WORK INSTRUCTIONS:
Apart from the images, reproduce every record word for word.

:: TASK MATERIAL

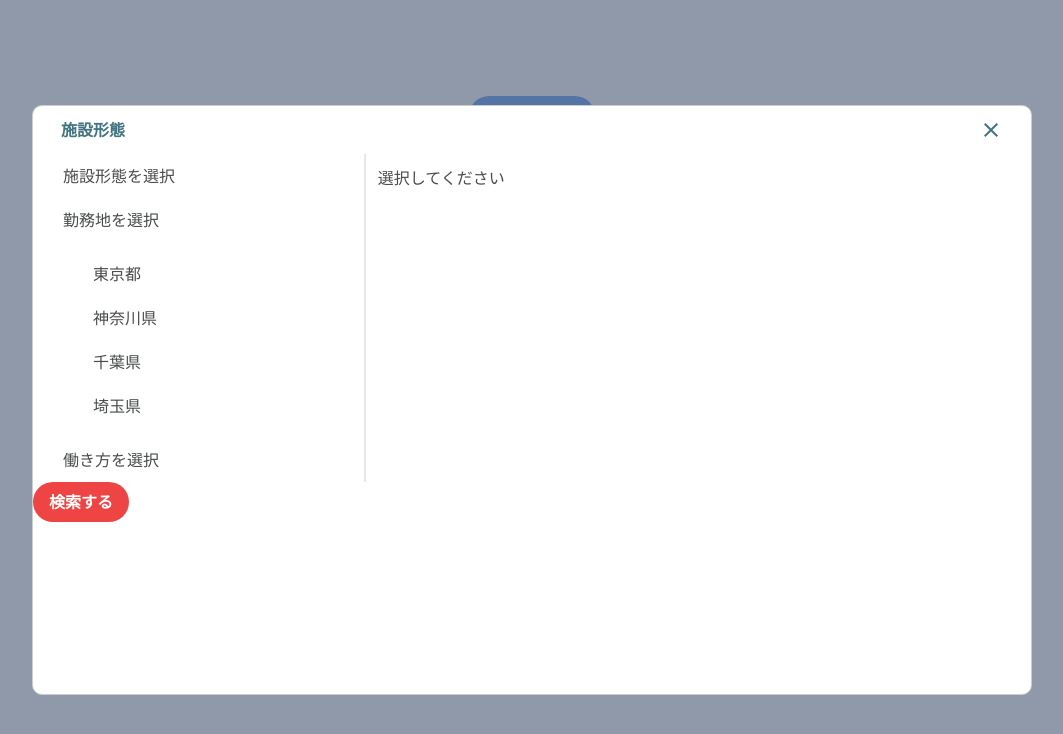
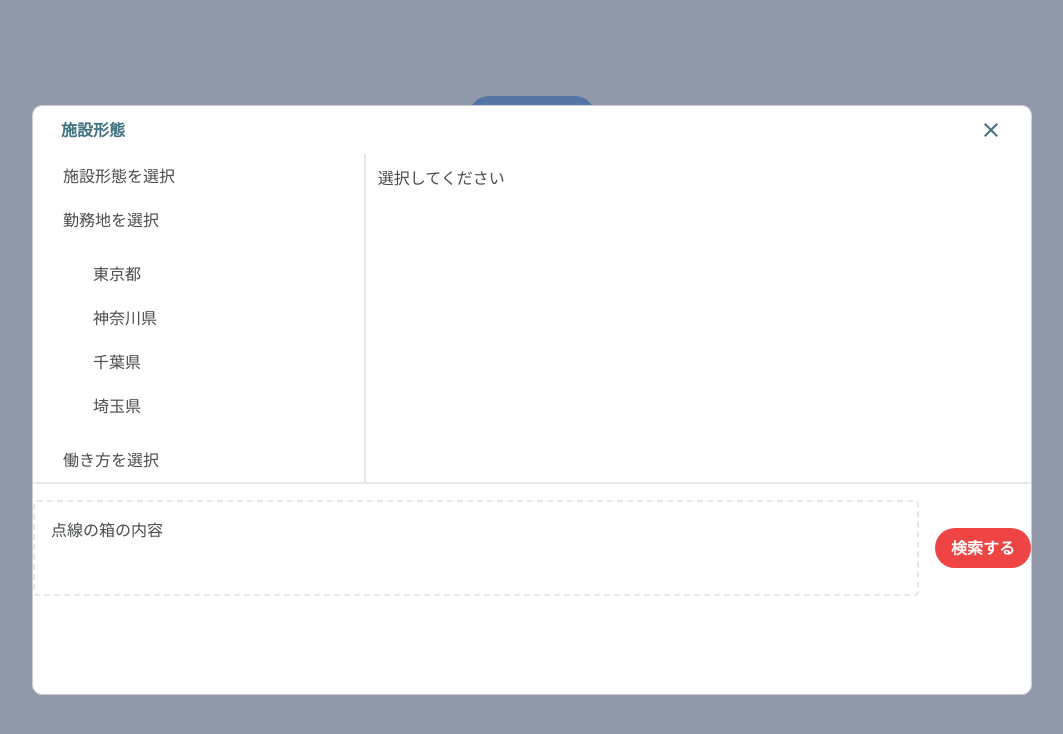
Before and after one commit to shinnkura/modal-tailwind, a Next.js app: page / in a window 1280 px wide. Both pictures are taken after a click on the button "Open Modal". Shown: the top 734 px of the page, without its empty margins (108-1171 px from the left). Built offline with nearby package versions, Linux system fonts and the light colour scheme.

Commit message:
feat(modal下部): 点線の箱を用意

```diff
--- a/app/page.tsx
+++ b/app/page.tsx
@@ -174,12 +174,17 @@ export default function Home() {
           </div>
           <div className="p-3 w-2/3">{renderContent()}</div>
         </div>
-        <button
-          onClick={closeModal}
-          className="bg-red-500 hover:bg-red-700 text-white font-bold py-2 px-4 rounded-full"
-        >
-          検索する
-        </button>
+        <div className="flex items-center justify-between border-t-2 pt-4">
+          <div className="border-dashed border-2 rounded p-4 flex-grow h-24 mr-4">
+            点線の箱の内容
+          </div>
+          <button
+            onClick={closeModal}
+            className="bg-red-500 hover:bg-red-700 text-white font-bold py-2 px-4 rounded-full self-center"
+          >
+            検索する
+          </button>
+        </div>
       </Modal>
     </main>
   );
```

::::

OUTPUT FOR THIS TASK:
Before and after one commit to shinnkura/modal-tailwind, a Next.js app: page / in a window 1280 px wide. Both pictures are taken after a click on the button "Open Modal". Shown: the top 734 px of the page, without its empty margins (108-1171 px from the left). Built offline with nearby package versions, Linux system fonts and the light colour scheme.

Commit message:
feat(modal下部): 点線の箱を用意

```diff
--- a/app/page.tsx
+++ b/app/page.tsx
@@ -174,12 +174,17 @@ export default function Home() {
           </div>
           <div className="p-3 w-2/3">{renderContent()}</div>
         </div>
-        <button
-          onClick={closeModal}
-          className="bg-red-500 hover:bg-red-700 text-white font-bold py-2 px-4 rounded-full"
-        >
-          検索する
-        </button>
+        <div className="flex items-center justify-between border-t-2 pt-4">
+          <div className="border-dashed border-2 rounded p-4 flex-grow h-24 mr-4">
+            点線の箱の内容
+          </div>
+          <button
+            onClick={closeModal}
+            className="bg-red-500 hover:bg-red-700 text-white font-bold py-2 px-4 rounded-full self-center"
+          >
+            検索する
+          </button>
+        </div>
       </Modal>
     </main>
   );
```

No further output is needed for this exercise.